It was Friday night in Paris, a time to go out to concerts, or to meet friends at a bar and share a glass of wine. Instead, 11/13, became France’s 9/11 as gunmen and suicide bombers methodically and randomly slaughtered more than 130 citizens at four locations around the city, wounding hundreds more.
Claiming responsibility for these attacks was the Islamic State, know as ISIS or ISIL, which has grown out of an Al Qaeda affiliate. But Friday’s organized attacks were more coordinated than most the world has seen since the group declared a caliphate, or Islamic state, in June 2014. That’s when the terrorist group began expanding beyond its base in Iraq and Syria. In the two years since, ISIS has grown in force and extremism, using well-publicized beheadings, sex slavery, kidnappings and rape as their weapons of choice.
ISIS claimed it was justified in killing hundreds of innocent people Friday in Paris, the city ISIS called the “capital of prostitution and obscenity.” And the terrorist group proudly claimed responsibility a day earlier for a suicide bombing in Lebanon that left 43 dead and two weeks earlier for the downing of a Russian jet over the Sinai Peninsula that killed 224 people. On Oct. 6, a series of bombings in Yemen’s two largest cities killed at least 25 people, and on Sept. 24, also in Yemen, 25 more people were killed when two bombs went off outside a mosque during prayers to commemorate a major Muslim holiday. The month prior, three attacks struck Egypt, and here in the U.S. this past August, a New Jersey man was arrested trying to organize support for ISIS, and on Aug. 8 a newlywed Mississippi couple were arrested on charges that they tried to travel abroad to join ISIS. Earlier this summer, on July 28, a Florida man was charged with planning to bomb a public beach in Key West to show support for the terrorist group.
What’s their objective? According to a New York Times interview with Harleen Gambhir, an analyst at the Institute for the Study of War, ISIS is focused on three parallel tracks: inciting regional conflicts in Iraq and Syria; building relationships with jihadist groups that carry out military operations across the Middle East and North Africa; and inspiring ISIS sympathizes to conduct attacks on the West.

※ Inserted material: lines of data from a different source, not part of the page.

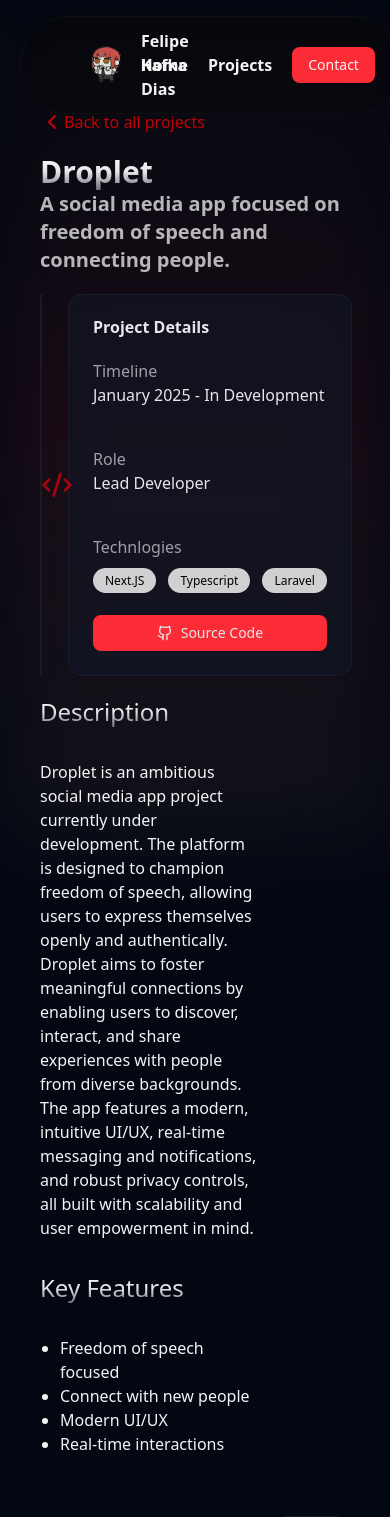
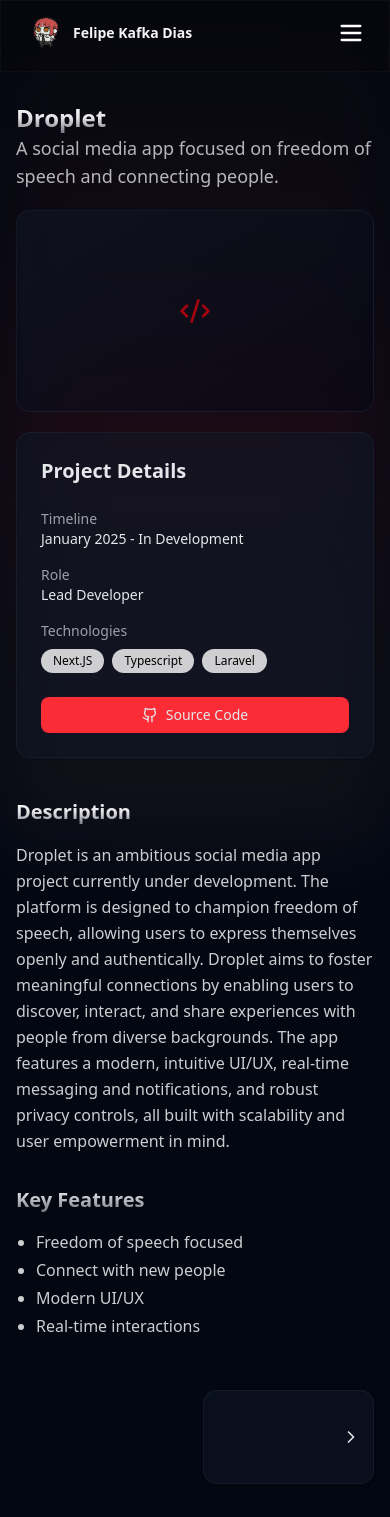
Before and after one commit to hakenshi/portifolio-felipe-kafka-dev, a React (Vite) app: page /projects/1 in a window 390 px wide. Shown: the top 1517 px of the page. Built offline with nearby package versions, Linux system fonts and the light colour scheme.

Commit message:
Refatora componentes para melhorar a navegação e a responsividade. Adiciona menu móvel ao Header, ajusta layout da página Hero e ProjectCard, e implementa melhorias na página de projeto, incluindo navegação entre projetos.

```diff
--- a/src/components/header.tsx
+++ b/src/components/header.tsx
@@ -1,17 +1,36 @@
 import { motion } from 'framer-motion';
+import { Menu, X } from 'lucide-react';
+import { useState } from 'react';
 import { Link } from 'react-router';
 import { buttonVariants } from './ui/button';
 
 const liVariants = {
-    hidden: { opacity: 0, y: 0 },
+    hidden: { opacity: 0, y: -20 },
     visible: { opacity: 1, y: 0 }
 };
 
+const mobileMenuVariants = {
+    closed: { opacity: 0, height: 0 },
+    open: { opacity: 1, height: "auto" }
+};
+
 export default function Header() {
+    const [isMobileMenuOpen, setIsMobileMenuOpen] = useState(false);
+
+    const toggleMobileMenu = () => {
+        setIsMobileMenuOpen(!isMobileMenuOpen);
+    };
+
+    const navLinks = [
+        { to: { hash: "#hero", pathname: "/" }, label: "Home", delay: 0.1 },
+        { to: { hash: "#projects", pathname: "/projects" }, label: "Projects", delay: 0.2 },
+        { to: { hash: "#contact", pathname: "/" }, label: "Contact", delay: 0.3, isButton: true }
+    ];
+
     return (
-        <header className='fixed top-4 left-5 px-5 py-3 mx-auto w-[98vw] font-black border rounded-full border-zinc-900/50 bg-zinc-950/50 backdrop-blur-lg z-20'>
+        <header className={`fixed md:top-4 md:left-1/2 md:transform md:-translate-x-1/2 px-4 sm:px-5 py-3 w-full md:w-[98vw] font-black border rounded-none md:rounded-full border-zinc-900/50 bg-zinc-950/50 backdrop-blur-lg z-20`}>
             <nav>
-                <div className='flex justify-between mx-10'>
+                <div className='flex justify-between items-center mx-2 sm:mx-10'>
                     <motion.div
                         variants={liVariants}
                         initial="hidden"
@@ -21,52 +40,70 @@ export default function Header() {
                         <Link to={{
                             hash: "#hero",
                             pathname: "/"
-                        }} className='transition-all duration-300 hover:scale-105 transform hover:text-red-500 cursor-pointer inline-flex items-center gap-3'>
-                            <img src="/makima.png" alt="" className='size-12 opacity-90' />
-                            <span>Felipe Kafka Dias</span>
+                        }} className='transition-all duration-300 hover:scale-105 transform hover:text-red-500 cursor-pointer inline-flex items-center gap-2 sm:gap-3'>
+                            <img src="/makima.png" alt="Logo" className='size-10 sm:size-12 opacity-90' />
+                            <span className='text-sm sm:text-base'>Felipe Kafka Dias</span>
                         </Link>
                     </motion.div>
-                    <ul className='flex items-center gap-5'>
+
+                    {/* Desktop Navigation */}
+                    <ul className='hidden md:flex items-center gap-5'>
+                        {navLinks.map((link) => (
                             <motion.li
+                                key={link.label}
                                 variants={liVariants}
                                 initial="hidden"
                                 animate="visible"
-                            transition={{ duration: 0.6, delay: 0.1 }}
-                            className='transition-all duration-300 hover:scale-105 transform hover:text-red-500 cursor-pointer'>
-                            <Link to={{
-                                hash: "#hero",
-                                pathname: "/"
-                            }}>Home</Link>
-                        </motion.li>
-                        <motion.li
-                            variants={liVariants}
-                            initial="hidden"
-                            animate="visible"
-                            transition={{ duration: 0.6, delay: 0.2 }}
-                            className='transition-all duration-300 hover:scale-105 transform hover:text-red-500 cursor-pointer'>
-                            <Link to={{
-                                hash: "#projects",
-                                pathname: "/projects"
-                            }}>Projects</Link>
-                        </motion.li>
-                        <motion.li
-                            variants={liVariants}
-                            initial="hidden"
-                            animate="visible"
-                            transition={{ duration: 0.6, delay: 0.3 }}
-                            className='transition-all duration-300 hover:scale-105 transform cursor-pointer'>
+                                transition={{ duration: 0.6, delay: link.delay }}
+                                className={`transition-all duration-300 hover:scale-105 transform ${!link.isButton && 'hover:text-red-500 cursor-pointer'}`}
+                            >
                                 <Link
-                                to={{
-                                    hash: "#contact",
-                                    pathname: "/"
-                                }}
-                                className={buttonVariants({ variant: 'default' })}
+                                    to={link.to}
+                                    className={link.isButton ? buttonVariants({ variant: 'default' }) : ''}
                                 >
-                                Contact
+                                    {link.label}
                                 </Link>
                             </motion.li>
+                        ))}
                     </ul>
+
+                    {/* Mobile Menu Button */}
+                    <div className='md:hidden'>
+                        <button
+                            onClick={toggleMobileMenu}
+                            className='text-white focus:outline-none'
+                            aria-label="Toggle menu"
+                        >
+                            {isMobileMenuOpen ? <X size={28} /> : <Menu size={28} />}
+                        </button>
                     </div>
+                </div>
+
+                {/* Mobile Navigation Menu */}
+                <motion.div
+                    className='md:hidden overflow-hidden'
+                    initial="closed"
+                    animate={isMobileMenuOpen ? "open" : "closed"}
+                    variants={mobileMenuVariants}
+                    transition={{ duration: 0.3 }}
+                >
+                    <ul className='flex flex-col items-center gap-4 mt-4 pb-4'>
+                        {navLinks.map((link) => (
+                            <motion.li
+                                key={`mobile-${link.label}`}
+                                className={`w-full text-center transition-all duration-300 ${!link.isButton && 'hover:text-red-500 cursor-pointer'}`}
+                                onClick={() => setIsMobileMenuOpen(false)} // Close menu on link click
+                            >
+                                <Link
+                                    to={link.to}
+                                    className={link.isButton ? `${buttonVariants({ variant: 'default' })} w-3/4 mx-auto` : 'py-2 block'}
+                                >
+                                    {link.label}
+                                </Link>
+                            </motion.li>
+                        ))}
+                    </ul>
+                </motion.div>
             </nav>
         </header>
     )
--- a/src/components/section.tsx
+++ b/src/components/section.tsx
@@ -6,7 +6,7 @@ interface SectionProps extends React.HTMLAttributes<HTMLDivElement> {
 
 export default function Section({ children, ...rest }: SectionProps) {
   return (
-    <section className='flex items-center justify-center flex-col gap-5' {...rest}>
+    <section className='flex items-center justify-center flex-col gap-5 max-h-screen h-full' {...rest}>
       {children}
     </section>
   )
--- a/src/projects/project-page.tsx
+++ b/src/projects/project-page.tsx
@@ -7,35 +7,58 @@ import { Card, CardContent, CardFooter, CardHeader, CardTitle } from "../compone
 import { projects } from "../lib/projects-data";
 
 export default function ProjectsProjectPage() {
+  const { id } = useParams();
 
-  const { id } = useParams()
+  const projectId = id ? parseInt(id, 10) : NaN;
+  const currentIndex = projects.findIndex(p => p.id === projectId);
+  const project = projects[currentIndex];
+  const previousProject = currentIndex > 0 ? projects[currentIndex - 1] : undefined;
+  const nextProject = currentIndex >= 0 && currentIndex < projects.length - 1 ? projects[currentIndex + 1] : undefined;
 
-  const project = projects.find(p => id ? p.id === parseInt(id) : {})
-  const previousProject = projects.find(p => id ? p.id - 1 === parseInt(id) : {})
-  const nextProject = projects.find(p => id ? p.id + 1 === parseInt(id) : {})
+  if (!project) {
     return (
       <Section>
-      <div className="h-10/12 w-full p-10 space-y-5 max-w-7xl  mx-auto">
+        <div className="h-screen w-full flex flex-col justify-center items-center p-4 md:p-10 space-y-5 max-w-7xl mx-auto">
+          <h2 className="text-2xl md:text-3xl font-bold text-center">Project not found</h2>
           <Link to={{
             hash: "#projects",
             pathname: "/projects"
-        }} className="flex justify-start items-start text-red-700 sticky">
-          <ChevronLeftIcon size={24} className="" />
+          }} className="flex items-center text-red-700 hover:text-red-500">
+            <ChevronLeftIcon size={24} className="mr-1" />
             Back to all projects
           </Link>
-        <div>
-          <h2 className="text-3xl font-bold ">{project?.title}</h2>
-          <p className="text-xl font-bold text-white/70">{project?.briefDescription}</p>
         </div>
-        <div className="flex gap-7">
-          <AspectRatio ratio={12 / 5} className="bg-linear-to-br grid row-span-2 place-items-center from-gray-900/50 to-gray-950/50 rounded-t-xl rounded-b-sm border-gray-800/50 border">
+      </Section>
+    );
+  }
+
+  return (
+    <Section>
+      <div className="h-10/12 w-full p-4 md:p-6 lg:p-10 space-y-5 max-w-7xl mx-auto">
+        <Link to={{
+          hash: "#projects",
+          pathname: "/projects"
+        }} className="bg-transparent hidden md:flex justify-start items-center text-red-700 hover:text-red-500 sticky top-4 z-10 backdrop-blur-md p-2 rounded-md w-fit">
+          <ChevronLeftIcon size={20} />
+          <span className="ml-1 text-sm md:text-base">Back to all projects</span>
+        </Link>
+
+        <div className="pt-4">
+          <h2 className="text-2xl sm:text-3xl lg:text-4xl font-bold ">{project?.title}</h2>
+          <p className="text-lg sm:text-xl text-white/70">{project?.briefDescription}</p>
+        </div>
+
+        <div className="flex flex-col lg:flex-row gap-5 md:gap-7">
+          <div className="lg:w-2/3">
+            <AspectRatio ratio={16 / 9} className="bg-linear-to-br grid place-items-center from-gray-900/50 to-gray-950/50 rounded-xl border-gray-800/50 border">
               <Code2Icon className="text-red-600/70" size={32} />
             </AspectRatio>
-          <Card className="bg-gray-900/50 text-gray-200 border-gray-800/50">
+          </div>
+          <Card className="bg-gray-900/50 text-gray-200 border-gray-800/50 lg:w-1/3">
             <CardHeader>
-              <CardTitle>Project Details</CardTitle>
+              <CardTitle className="text-xl md:text-2xl">Project Details</CardTitle>
             </CardHeader>
-            <CardContent className="space-y-10 h-fit flex flex-col justify-center">
+            <CardContent className="space-y-4 md:space-y-6 text-sm md:text-base">
               <div>
                 <p className="text-zinc-400">Timeline</p>
                 <p>{project?.timeline.start} - {project?.timeline.end ? project.timeline.end : project?.timeline.status}</p>
@@ -44,58 +67,75 @@ export default function ProjectsProjectPage() {
                 <p className="text-zinc-400">Role</p>
                 <p>Lead Developer</p>
               </div>
-              <div className="space-x-3 space-y-2">
-                <p className="text-zinc-400">Technlogies</p>
+              <div>
+                <p className="text-zinc-400 mb-2">Technologies</p>
+                <div className="flex flex-wrap gap-2">
                   {project?.tags.map((t, index) => (<span key={index} className="px-3 py-1 rounded-full text-xs w-fit bg-white/80 text-black" >{t}</span>))}
                 </div>
+              </div>
             </CardContent>
-            <CardFooter className="h-full">
-              <Button className="w-full"> <GithubIcon /> <span>Source Code</span></Button>
+            <CardFooter>
+              <Button asChild className="w-full">
+                <a href="" target="_blank" rel="noopener noreferrer" className="flex items-center justify-center gap-2">
+                  <GithubIcon size={18} /> <span>Source Code</span>
+                </a>
+              </Button>
             </CardFooter>
           </Card>
         </div>
-        <div className="grid grid-cols-[1.5fr_0.5fr] gap-5">
-          <div className="space-y-8">
-            <h3 className="text-2xl">Description</h3>
-            <p>
+
+        <div className="grid grid-cols-1 md:grid-cols-[1.5fr_0.5fr] gap-5 md:gap-8 pt-5">
+          <div className="space-y-4 md:space-y-6">
+            <h3 className="text-xl sm:text-2xl font-semibold">Description</h3>
+            <p className="text-white/80 leading-relaxed">
               {project?.description}
             </p>
-            <h3 className="text-2xl">Key Features</h3>
-            <ul className="list-disc pl-5">
+            {project?.keyFeatures && project.keyFeatures.length > 0 && (
+              <>
+                <h3 className="text-xl sm:text-2xl font-semibold pt-4">Key Features</h3>
+                <ul className="list-disc pl-5 space-y-1 text-white/80">
                   {project?.keyFeatures.map((kf, index) => <li key={index}>{kf}</li>)}
                 </ul>
+              </>
+            )}
           </div>
+
+
         </div>
-        <div className="py-10 flex">
-          {project?.id !== undefined && project.id > 1 && (
-            <Card className="bg-gray-900/50 text-gray-200 border-gray-800/50 w-3/12">
-              <CardContent className="p-2">
-                <Link to={`/projects/${project.id - 1}`} className="flex items-center gap-5">
-                  <ChevronLeftIcon size={24} />
+
+        <div className="py-8 md:py-10 grid grid-cols-2 gap-4">
+          <div className={`flex justify-start`}>
+            {previousProject && (
+              <Card className="bg-gray-900/50 text-gray-200 border-gray-800/50 w-full sm:max-w-xs h-full hover:border-red-700/50 transition-colors">
+                <CardContent className="p-3 md:p-4 h-full flex items-center">
+                  <Link to={`/projects/${previousProject.id}#projects`} className="flex items-center gap-3 w-full">
+                    <ChevronLeftIcon size={20} />
                     <div className="flex flex-col">
-                    <span className="text-sm">Previous Project</span>
-                    <span className="text-lg">{previousProject?.title}</span>
+                      <span className="hidden md:inline text-xs md:text-sm text-zinc-400">Previous Project</span>
+                      <span className="hidden md:inline text-base md:text-lg font-medium">{previousProject.title}</span>
                     </div>
                   </Link>
                 </CardContent>
               </Card>
             )}
-          {project?.id !== undefined && project.id < projects.length - 1 && (
-            <Card className="bg-gray-900/50 text-gray-200 border-gray-800/50 w-3/12 ml-auto">
-              <CardContent className="p-2 justify-end flex">
-                <Link to={`/projects/${project.id + 1}`} className="flex items-center gap-5">
-                  <div className="flex flex-col">
-                    <span className="text-sm">Next Project</span>
-                    <span className="text-lg">{nextProject?.title}</span>
           </div>
-                  <ChevronRightIcon size={24} />
+          <div className={`flex justify-end`}>
+            {nextProject && (
+              <Card className="bg-gray-900/50 text-gray-200 border-gray-800/50 w-full sm:max-w-xs h-full hover:border-red-700/50 transition-colors">
+                <CardContent className="p-3 md:p-4 h-full flex items-center justify-end">
+                  <Link to={`/projects/${nextProject.id}#projects`} className="flex items-center gap-3 w-full justify-end">
+                    <div className="flex flex-col text-right">
+                      <span className="hidden md:inline text-xs md:text-sm text-zinc-400">Next Project</span>
+                      <span className="hidden md:inline text-base md:text-lg font-medium">{nextProject.title}</span>
+                    </div>
+                    <ChevronRightIcon size={20} />
                   </Link>
                 </CardContent>
               </Card>
             )}
           </div>
         </div>
-
+      </div>
     </Section>
   )
 }
```
Also changed, not shown: src/components/hero.tsx (+6 -6 lines), src/components/project-card.tsx (+11 -10 lines), src/components/projects.tsx (+1 -58 lines), src/lib/email-schema.ts (+4 -4 lines), src/projects/home-page.tsx (+6 -6 lines). Lines whose indentation alone changed are shown as unchanged.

“The goal,” Ms. Gambhir said, “is that through these regional affiliates and through efforts to create chaos in the wider world, the organization will be able to expand, and perhaps incite a global apocalyptic war.”
This, then, is not just France’s 9/11, it is the world’s.
France didn’t wait long to strike back by hitting the city of Raqqa, a stronghold of ISIS in Syria that is known as the group’s de facto capital, with a swift bombing attack that sought to hit a command post, jihadist recruitment center and an arms and munitions center in that city of 400,000. President Obama and the U.S. has pledged moral and military support to France, as have many nations throughout the world.
But will force be an effective response?
That’s the question leaders around the world are asking. The immediate answer, as France demonstrated, is to strike back as a show of resolve; as a way as saying that terrorism against others will make those nations stronger and more united in their efforts to rid the world of these terrorists.
But combatting terrorism with military force is like trying to pop a balloon by squeezing it. The more we squeeze, the more terrorism seems to expand elsewhere. A worldwide coordinated attack against ISIS can and will restrict its activities and it will weaken its power, for the immediate future, but as we have seen time and again, military might alone is not enough to eradicate such sickness.
One hope is to let the air out of their appeal to fanaticism, to condemn not only the actions but the motivations behind such forces, and to push the powers that be in those countries (and at all outposts throughout the world) to teach the youth that there is no glory, no honor and no salvation in killing another human being.
Until that becomes possible, we are at war.
This editorial first appeared Monday, Nov. 16, in The Addison Independent, a sister publication to The Mountain Times.